The Alden-owned MediaNews Group has drastically cut costs at newspapers it manages. In 2018, staff members at The Denver Post, a MediaNews Group daily, openly rebelled, publishing a special section filled with articles critical of ownership. “If Alden isn’t willing to do good journalism here,” The Post’s editorial board wrote in the lead editorial, “it should sell The Post to owners who will.”
Alden owns 32 percent of Tribune Publishing, the chain that operates The Chicago Tribune, The Baltimore Sun and newspapers in nine other major metropolitan areas in the United States. Last week the hedge fund increased its influence on Tribune Publishing when it gained a third seat on its seven-member board. Alden also has an interest in another newspaper chain, Lee Enterprises, and its MediaNews Group controls roughly 200 publications.

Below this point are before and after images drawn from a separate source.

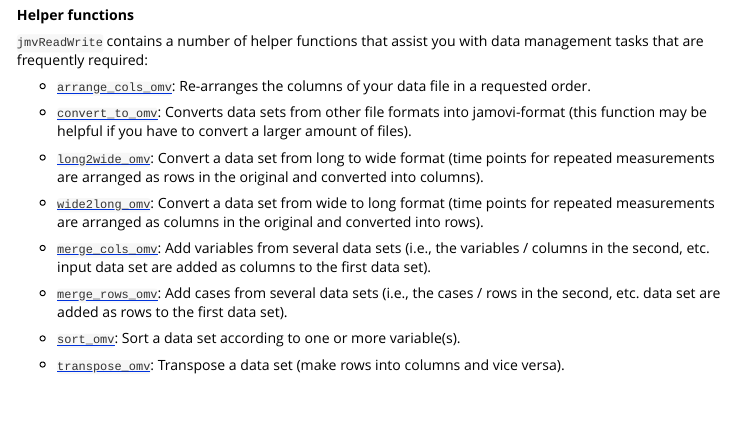
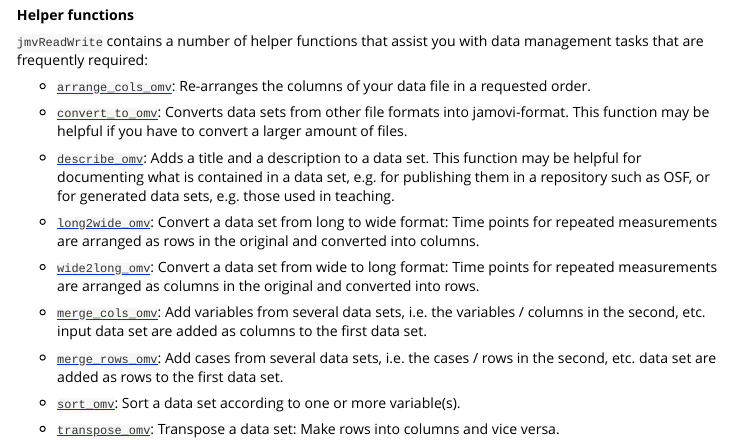
Before and after one commit to sjentsch/jmvReadWrite, an R Markdown document (vignettes/jmvReadWrite.Rmd): the page in a window 1100 px wide, from 3240 px down. Rendered offline with R 4.5, knitr and Pandoc, with nearby package versions; some code elsewhere in the file could not run offline.

Commit message:
Replaced parentheses – also used to format links

```diff
--- a/vignettes/jmvReadWrite.Rmd
+++ b/vignettes/jmvReadWrite.Rmd
@@ -194,29 +194,35 @@
   Re-arranges the columns of your data file in a requested order.
 
 * [`convert_to_omv`](https://sjentsch.github.io/jmvReadWrite/reference/convert_to_omv.html):
-  Converts data sets from other file formats into jamovi-format (this function
-  may be helpful if you have to convert a larger amount of files).
+  Converts data sets from other file formats into jamovi-format. This function
+  may be helpful if you have to convert a larger amount of files.
+
+* [`describe_omv`](https://sjentsch.github.io/jmvReadWrite/reference/describe_omv.html):
+  Adds a title and a description to a data set. This function may be helpful
+  for documenting what is contained in a data set, e.g. for publishing them in
+  a repository such as OSF, or for generated data sets, e.g. those used in
+  teaching.
 
 * [`long2wide_omv`](https://sjentsch.github.io/jmvReadWrite/reference/long2wide_omv.html):
-  Convert a data set from long to wide format (time points for repeated
+  Convert a data set from long to wide format: Time points for repeated
   measurements are arranged as rows in the original and converted into
-  columns).
+  columns.
 
 * [`wide2long_omv`](https://sjentsch.github.io/jmvReadWrite/reference/wide2long_omv.html):
-  Convert a data set from wide to long format (time points for repeated
+  Convert a data set from wide to long format: Time points for repeated
   measurements are arranged as columns in the original and converted into
-  rows).
+  rows.
 
 * [`merge_cols_omv`](https://sjentsch.github.io/jmvReadWrite/reference/merge_cols_omv.html):
-  Add variables from several data sets (i.e., the variables / columns in the
-  second, etc. input data set are added as columns to the first data set).
+  Add variables from several data sets, i.e. the variables / columns in the
+  second, etc. input data set are added as columns to the first data set.
 
 * [`merge_rows_omv`](https://sjentsch.github.io/jmvReadWrite/reference/merge_rows_omv.html):
-  Add cases from several data sets (i.e., the cases / rows in the second, etc.
-  data set are added as rows to the first data set).
+  Add cases from several data sets, i.e. the cases / rows in the second, etc.
+  data set are added as rows to the first data set.
 
 * [`sort_omv`](https://sjentsch.github.io/jmvReadWrite/reference/sort_omv.html):
   Sort a data set according to one or more variable(s).
 
 * [`transpose_omv`](https://sjentsch.github.io/jmvReadWrite/reference/transpose_omv.html):
-  Transpose a data set (make rows into columns and vice versa).
+  Transpose a data set: Make rows into columns and vice versa.
```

From 2004 to 2019, roughly half of all newspaper jobs in the United States were eliminated as the cumulative weekday circulation of print papers fell to 73 million from 122 million, according to a University of North Carolina study.
At the same time, advertising revenue fell sharply as readers gave up print newspapers, a longtime home of lucrative retail ads and classified notices, in favor of digital devices. Google and Facebook came to dominate the online ad market, hampering publishers’ attempts to generate the necessary revenue from digital ads.
Wall Street ownership of newspapers has become common, and Alden helped drive that trend since the Great Recession, when it started grabbing stakes in distressed news media companies.
Alden’s emergency motion was first reported by McClatchy DC, a news site staffed by McClatchy journalists in Washington.